Tagged: health & wellness Toggle Comment Threads | Keyboard Shortcuts
The Atacama Desert in Chile, known as the driest place on Earth, is awash with color after a year’s worth of extreme rainfall.
In an average year, this desert is a very dry place. Arica, Chile, in the northern Atacama holds the world record for the longest dry streak, having gone 173 months without a drop of rain in the early 20th century. In another Atacama neighbor to the south of Arica, the average annual rainfall in the city of Antofagasta is just 0.07 inches.
But strong El Niño years can be a rainy boom for the region, located just to the east of the warmest ocean water on the globe. In March, heavy thunderstorms brought 0.96 inches of rain in one day to parts of the Atacama Desert. This doesn’t seem like that much, but it was a huge rainfall event for the desert — over 14 years of rain in one day. The torrent caused the typically dry Copiapo River to swell far beyond its banks. Flooding killed at least nine people that day.

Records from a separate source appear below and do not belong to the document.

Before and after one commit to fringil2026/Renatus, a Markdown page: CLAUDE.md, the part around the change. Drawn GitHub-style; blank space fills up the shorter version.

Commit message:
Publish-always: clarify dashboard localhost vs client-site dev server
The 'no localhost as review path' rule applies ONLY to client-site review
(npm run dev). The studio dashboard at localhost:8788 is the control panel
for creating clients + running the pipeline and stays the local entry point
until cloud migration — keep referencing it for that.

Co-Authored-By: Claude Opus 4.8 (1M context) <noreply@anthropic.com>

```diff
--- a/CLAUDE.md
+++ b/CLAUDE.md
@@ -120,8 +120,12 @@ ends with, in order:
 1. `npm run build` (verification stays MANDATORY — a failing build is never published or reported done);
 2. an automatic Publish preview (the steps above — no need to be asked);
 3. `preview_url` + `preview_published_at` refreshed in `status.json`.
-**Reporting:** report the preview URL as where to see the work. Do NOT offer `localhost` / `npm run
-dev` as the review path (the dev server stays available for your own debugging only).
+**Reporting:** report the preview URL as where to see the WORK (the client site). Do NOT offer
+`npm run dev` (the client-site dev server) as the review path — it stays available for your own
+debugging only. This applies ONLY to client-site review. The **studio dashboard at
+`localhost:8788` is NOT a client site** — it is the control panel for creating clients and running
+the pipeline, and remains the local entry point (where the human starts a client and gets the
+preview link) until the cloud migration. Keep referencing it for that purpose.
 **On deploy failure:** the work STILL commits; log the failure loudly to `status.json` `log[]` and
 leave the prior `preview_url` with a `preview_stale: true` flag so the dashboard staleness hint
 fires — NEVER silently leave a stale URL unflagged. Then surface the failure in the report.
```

As El Niño strengthens, so does the rainfall increases across South America. As areas of low pressure swing east into the Andes Mountains, the usually warm waters off the coast provide more than enough water vapor to fuel extreme rainfall events.
The malva (or mallow) flowers on the floor of the Atacama desert bloom every five to seven years, usually coinciding with El Nino. But they have been taking advantage of this year’s particularly rainy conditions, leading to the “most spectacular blossoming of the past 18 years.”
Interestingly, Death Valley has also been overflowing this month. The official weather station at Death Valley National Park recorded 0.55 inches of rain on Oct. 5. That might not seem like a lot, but it’s a bucket-load for the world’s hottest location — enough to tie the wettest 24-hour period on record in the month of October.
“A series of unusual storms in October caused large amounts of damage throughout Death Valley National Park,” park officials wrote on Facebook. “Flash floods destroyed significant portions of multiple roads and heavily damaged several historic structures at Scotty’s Castle and deposited debris in Devils Hole.”
The Death Valley National Historic Association has set up a fund to help restore some of these damaged historic locations.
via: The Washington Post.
Source: The ‘driest place on Earth’ is covered in pink flowers after rain
Duru flew up to 5 metres above a lake for a total distance of 275.9 metres while aboard his homemade, propeller-powered hoverboard in a trip that lasted more than 1½ minutes.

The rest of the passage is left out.